Morocco’s Most Exotic Beaches
From wind-and-wave-battered west coast beaches buffered by the Atlantic Ocean to calm coves along the Mediterranean in the country’s Spanish-influenced north, Morocco’s balmy-for-most-of-the-year beaches beckon beach and outdoors lovers alike. Harness the wind and go where it blows during kite-boarding lessons in Essaouira. Or journey north to the Mediterranean town of Al Hoceima, where the Rif Mountains plunge into sandy bays with blue-green water.
Few beaches in Morocco boast the exotic vibe and world-class windsurfing scene of Essaouira, a historic walled town that lures tourists from dry and sun-baked Marrakech, three hours to the west, with its ancient medina and Portuguese fort buffered by a sweeping crescent of sand. In the marina, fishermen sell seafood straight from their boats (the sardines are a local favorite) and locals grill it up for you at rustic stands nearby, serving it with a spread of salads spiced with cumin and coriander and wheels of thick bread. Take kite surfing lessons from local shredders at Kite Centre Essaouira or thread your way through the dunes atop a camel with sunset tours from Zouina Cheval.
Sandy coves backed by the verdant Rif Mountains and easily accessible hiking in the cliffs perched above town make low-key Al Hoceima, along the Mediterranean coast, a popular Moroccan beach escape. Tourists, mainly of the French and German variety, usually arrive by boat or plane into Tangier (about four and a half hours by road to the northwest) and join Moroccan roadtrippers to loll in the sand or make the afternoon stroll along Avenue Mohammed V (for people watching) and sea breezes as the sun sets. And while Al Hoceima’s city beach (Quemado Beach) is inviting with its crystal-clear water, it’s worth escaping just outside of town to Tala Youssef for a less crowded stretch of sand. Casa Paca Alhucemas Guesthouse has rooms with Mediterranean views and the friendly husband-wife owners cook a mean paella.

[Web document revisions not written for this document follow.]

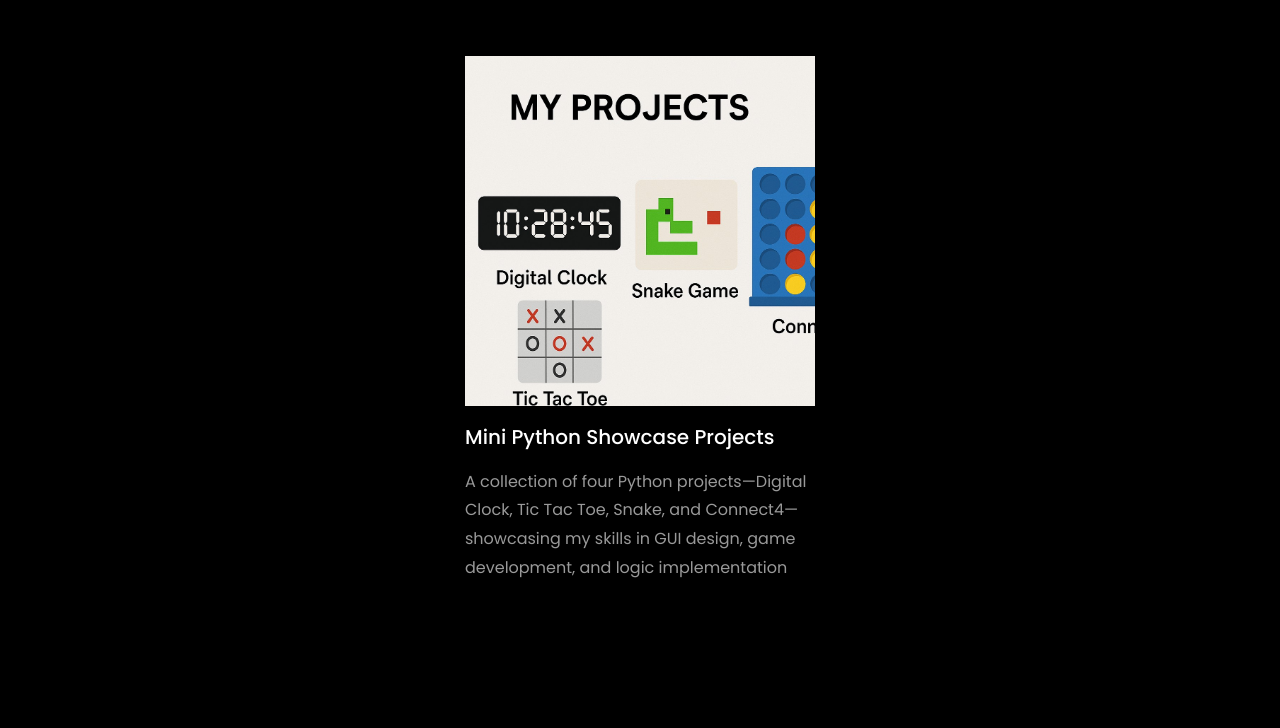
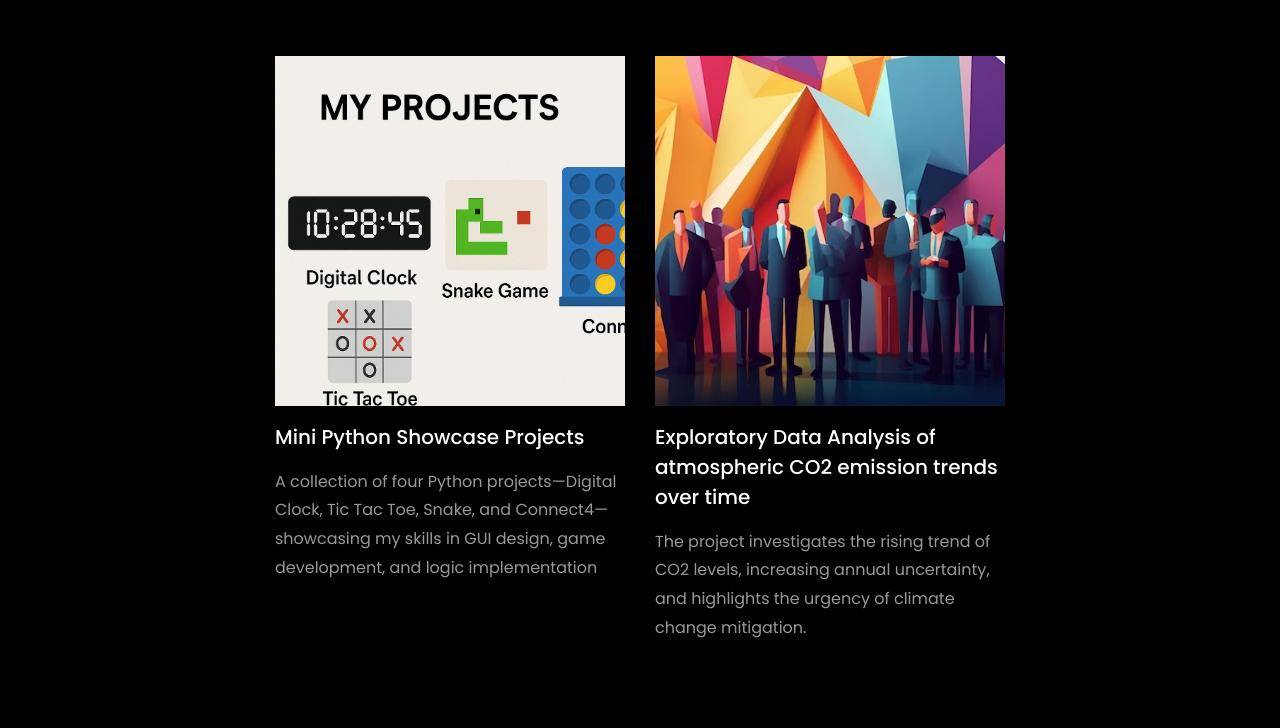
Before and after one commit to DebolinGuha/DebolinGuha.github.io, a plain HTML site: page index.html in a window 1280 px wide. Shown: the part 4192-4920 px from the top of the page. Drawn offline with nearby package versions, Linux system fonts and the light colour scheme; files that its build step writes are made by us from their sources; files whose address does not match are found by name.

Commit message:
Update index.html

```diff
--- a/index.html
+++ b/index.html
@@ -453,16 +453,16 @@
 				  <p>A collection of four Python projects—Digital Clock, Tic Tac Toe, Snake, and Connect4—showcasing my skills in GUI design, game development, and logic implementation</p>
 				</div>
 			  </div>
-			<!--</div>
+			</div>
 			<div class="col-md-4 d-flex ftco-animate">
 				<div class="blog-entry justify-content-end">
-				<a href="https://github.com/rishabhnmishra/customer_segmentation/blob/main/Customer_Segmentation-final.ipynb" class="block-20 zoom-effect" style="background-image: url('images/proj_5.jpg');">
+				<a href="https://github.com/DebolinGuha/EDA-on-Global-Trends-in-Atmospheric-CO2-Emissions/blob/main/eda-of-global-trends-in-atmospheric-co2-emission.ipynb" class="block-20 zoom-effect" style="background-image: url('images/proj_5.jpg');">
 				</a>
 				<div class="text mt-3 float-right d-block">
 
-				  <h3 class="heading"><a href="https://github.com/rishabhnmishra/customer_segmentation/blob/main/Customer_Segmentation-final.ipynb">Customer Segmentation using clustering model</a></h3>
-				  <p>Developed a ML model to give various recommendations of financial products &amp; services on target customer groups.</p>
-				</div> -->
+				  <h3 class="heading"><a href="https://github.com/DebolinGuha/EDA-on-Global-Trends-in-Atmospheric-CO2-Emissions/blob/main/eda-of-global-trends-in-atmospheric-co2-emission.ipynb">Exploratory Data Analysis of atmospheric CO2 emission trends over time</a></h3>
+				  <p>The project investigates the rising trend of CO2 levels, increasing annual uncertainty, and highlights the urgency of climate change mitigation.</p>
+				</div>
 			  </div>
 			</div>
 		 </div>
```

Morocco’s most unique beach lies between the towns of Mirleft and Sidi Ifni, about three hours to the south of the mass tourism beach destination of Agadir. Legzira is known for its spectacular natural arches (one of which yawns across 90 feet of beach) and sandstone cliffs that are best visited at low tide. Particularly at dawn and dusk, the majestic geological formations sparkle with a kaleidoscope of colors. Stay a while so you can soak up several sunrises and sunsets. Legzira Beach Club has inexpensive rooms near the beach and the kitchen does delicious fresh meals such as fish and Moroccan tagine (meat – usually lamb or chicken -- cooked with fruit and olives in a conical clay pot).
Situated 17 miles south of Essaouira, Sidi Kaouki, a small Berber village home to horses, camels and a few entrepreneurial locals keen to take you down the beach atop their animals, draws a similar wind- and wave-obsessed crowd as its northern neighbor. And while there’s not too much to see in the village, intrepid travelers appreciate the beautiful stretch of mostly empty white sand beach here that doubled for Dubai in the Sex and the City movie. Spend your days basking in the sun and surf or hanging in the village listening to the call to prayer, shopping in a Moroccan souk and staying in one of the family-run guesthouses (Auberge de la Plage is a cheap and cheerful one) clustered around the town square.
Like a mini-Essaouira in northern Morocco, this beautiful walled town just south of Tangier on the Atlantic coast is bookended by golden sweeps of sand to the north and south. The nicest beach, Paradise Beach, lies a little over a mile south of the medina (old city) and is best reached by catching a taxi or caleche (horse-drawn carriage) from one of the many entrepreneurs in town keen to take you there. For a special stay with exceptional souq and sea views, book the rooftop room at Dar Azaouia, which can accommodate two adults and two children and has a bathroom modeled after a traditional Moroccan hammam.